Was his whole house purple, still? I hear that’s what it’s like today.
[Laughs] I… won’t touch that one! I’ll leave that one be! That’s not for me to comment on at all.
There is that song that’s been immortalized, allegedly of you two making love—“Scandalous Sex Suite.”
[Laughs] That song. Oh, I know. Oh dear! Ah, yes. Sex runs the world in a lot of ways! If only women knew how powerful they were, they’d just say “no, no more babies,” and then we’d run the world. So there you go!
As far as legendary musicians go, you were also involved in what I consider to be one of the greatest music videos ever—Tom Petty’s “Mary Jane’s Last Dance.”
Now that was one of the coolest things I’ve ever done in my life. It was classic, wasn’t it? He was a doll, and he was so sweet and asked me to do it, and both of us are extremely shy so we just said three words to each other the whole time. I’ll never forget how heavy that dress was! And I had to be dead the whole time. You know, it’s really one of the hardest things I’ve ever done in my life, because I had to be completely weightless to be in his arms the way I was. It won all those awards, and the kids love it—even today!
Well, another thing the kids love today is Batman. Did you see the new Christian Bale ones?
Yeah, I did. They’re beautifully, beautifully done—especially The Dark Knight, the Heath Ledger one. It was cinematically beautiful, and very well-written. But I’m still very proud that I was in the first one.
Maybe it’s just because it’s the one I grew up with, but to me, the first Batman will always be THE Batman.

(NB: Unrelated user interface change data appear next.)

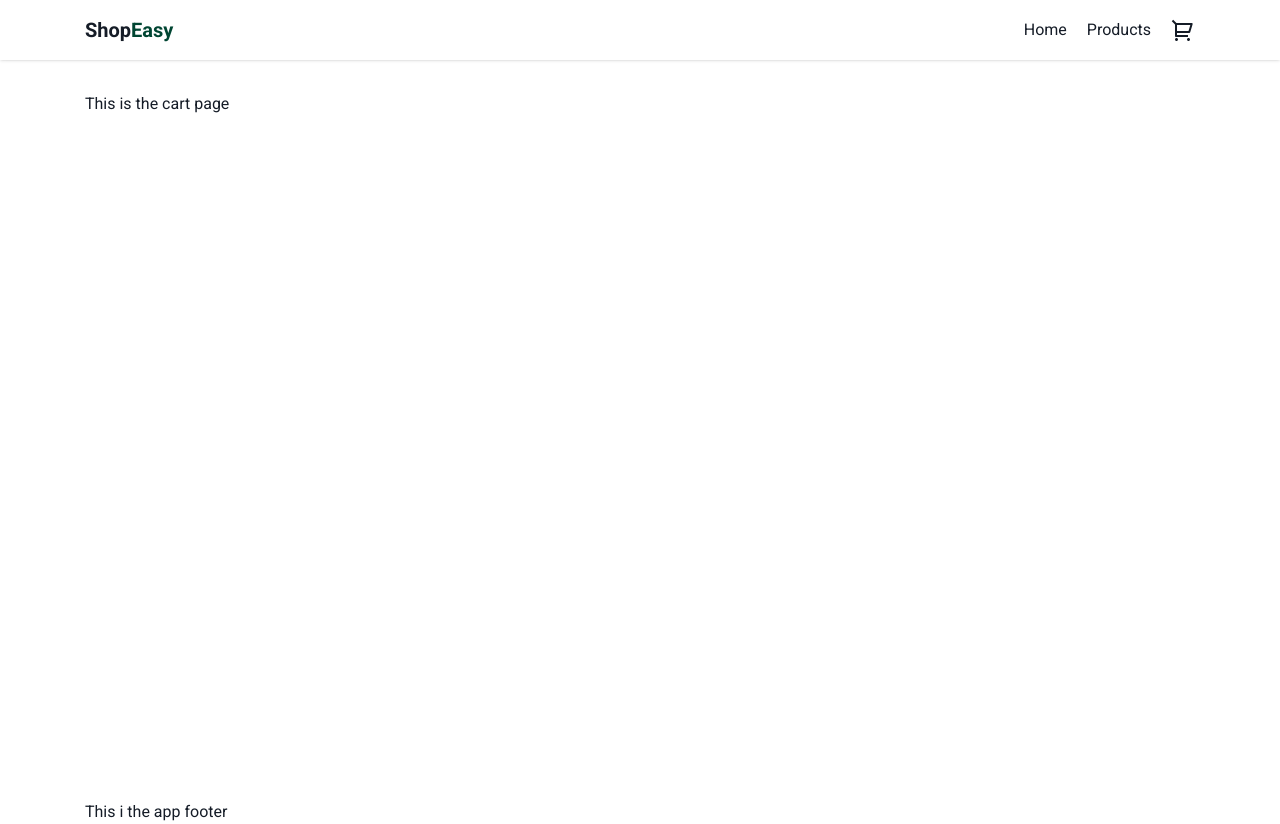
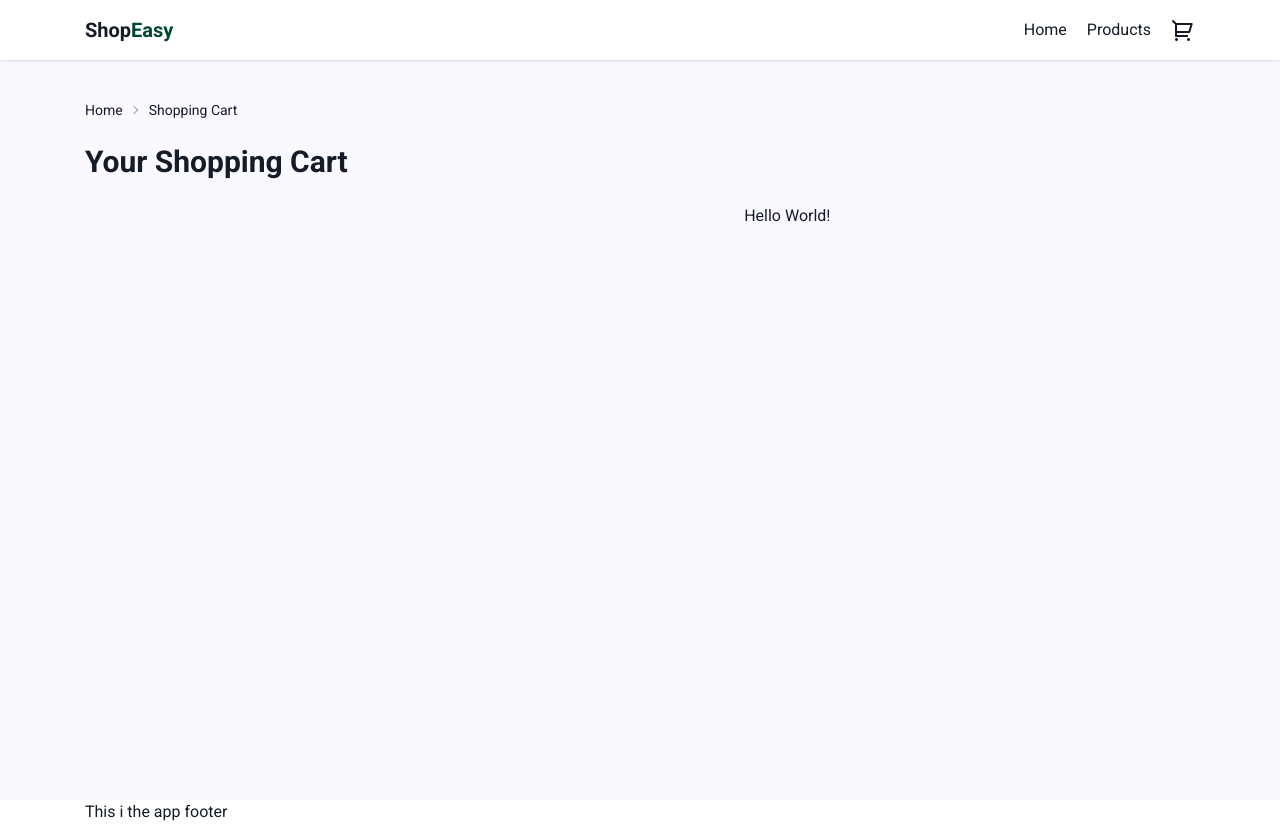
Before and after one commit to ayoub-jabiri/shop-easy, a Next.js app: page /cart in a window 1280 px wide. Built offline with nearby package versions, Linux system fonts and the light colour scheme.

Commit message:
Finished setting up the cart page and rendering the cart projects

```diff
--- /dev/null
+++ b/app/_components/cart/CartItems.tsx
@@ -0,0 +1,37 @@
+"use client";
+import { Product } from "@/app/_types/Products";
+import Image from "next/image";
+
+interface CardItemsProps {
+    cartItems: Product[];
+}
+
+export default function CartItems({ cartItems }: CardItemsProps) {
+    console.log(cartItems);
+
+    return (
+        <div className="flex flex-col gap-5">
+            {cartItems.map((item: Product) => (
+                <div
+                    key={item.id}
+                    className="card bg-base-100 w-full shadow-sm p-4 rounded-none grid grid-cols-12 gap-3"
+                >
+                    <div className="col-span-2">
+                        <Image
+                            src={item.image}
+                            alt={item.title}
+                            width={70}
+                            height={70}
+                            className="bg-(--background-color) p-2"
+                        />
+                    </div>
+                    <div className="col-span-9">
+                        <h2 className="font-bold mb-2">{item.title}</h2>
+                        <h2 className="text-sm mb-2">{item.category}</h2>
+                        <h2 className="text-sm font-bold">{item.price} $</h2>
+                    </div>
+                </div>
+            ))}
+        </div>
+    );
+}
--- /dev/null
+++ b/app/_components/cart/OrderSummary.tsx
@@ -0,0 +1,7 @@
+export default function OrderSummary() {
+    return (
+        <div>
+            <h1>Hello World!</h1>
+        </div>
+    );
+}
--- a/app/cart/page.tsx
+++ b/app/cart/page.tsx
@@ -1,7 +1,37 @@
+"use client";
+import Link from "next/link";
+import CartItems from "../_components/cart/CartItems";
+import OrderSummary from "../_components/cart/OrderSummary";
+import { type CartContextType, useCartContext } from "../_context/CartContext";
+
 export default function Cart() {
+    const { cartData, setCartItems }: CartContextType = useCartContext();
+
     return (
-        <div className="container py-8">
-            <h1>This is the cart page</h1>
+        <div className="bg-(--background-color) py-8 min-h-[calc(100vh-60px)]">
+            <div className="container h-full">
+                <div className="breadcrumbs text-sm mb-4">
+                    <ul>
+                        <li>
+                            <Link href="/">Home</Link>
+                        </li>
+                        <li>
+                            <span className="inline-flex items-center gap-2 hover:no-underline cursor-default">
+                                Shopping Cart
+                            </span>
+                        </li>
+                    </ul>
+                </div>
+                <h1 className="text-3xl font-bold mb-6">Your Shopping Cart</h1>
+                <div className="grid grid-cols-12 gap-5">
+                    <div className="col-span-12 md:col-span-7">
+                        <CartItems cartItems={cartData.cartItems} />
+                    </div>
+                    <div className="col-span-12 md:col-span-5">
+                        <OrderSummary />
+                    </div>
+                </div>
+            </div>
         </div>
     );
 }
```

Oh, me too. Michael Keaton and Jack Nicholson? Listen, if I were an audience member I’d say the same thing. Where do you go from Michael Keaton and Jack Nicholson? You don’t get better than that.
Some serious dueling eyebrows.
And Michael Keaton, I love him in that scene with Vicky Vale when she says, “Look, you can tell me anything! It’s OK. Are you married? Oh my god, are you married?!” And he goes, “N-n-n-no, b-b-b-but,” and he’s trying to say Batman. Nobody could deliver that better than Michael Keaton. Nobody.
Another film that I really love that you were in is L.A. Confidential, which is not only one of the best movies of the ’90s, but one of the best film noirs.
I agree with that, too. Whether I was in it or not, it doesn’t matter—it’s one of the most beautifully executed films.
Totally. And the cast is perfect. I remember watching the Academy Awards as a kid and I was very bummed that Titanic won all the Oscars over it—except yours, of course.
Well, thank you so much, because really, the truth of the matter was that every director across the board said that Curtis [Hanson] should’ve gotten that, and he certainly deserved it.
You’re reuniting with Russell Crowe in Nice Guys, which is also a noirish flick.
That’s a bit of a secret because no one knows I’m in that, and it kind of comes out of nowhere, so it’s a fun surprise. But it was really nice to work with Russell again, and meet Ryan [Gosling]. I love him. He’s a doll.
All the ladies love The Gos.
Oh, he’s just a sweet man. He’s a sweet person. I pray to god he’s that nice in life! He’s adorable, though. He’s for real. So, lucky… what’s her name? Eva? Lucky for her. He’s beautiful, she’s beautiful, and I’m sure they’ve made a really beautiful baby.
Another film of yours that I grew up with was Wayne’s World 2, and you’re hilarious in that as the femme fatale Honey Hornée, who seduces Garth.
God, you’re hitting all the high notes! With Honey Hornée, we made her up as we went along and just tried whatever we wanted. It was Lorne Michaels, and those two [Mike Myers and Dana Carvey], god, they were hilarious. They’d take any chance at all. I’ve really been blessed with all the characters I’ve played. I really have been blessed.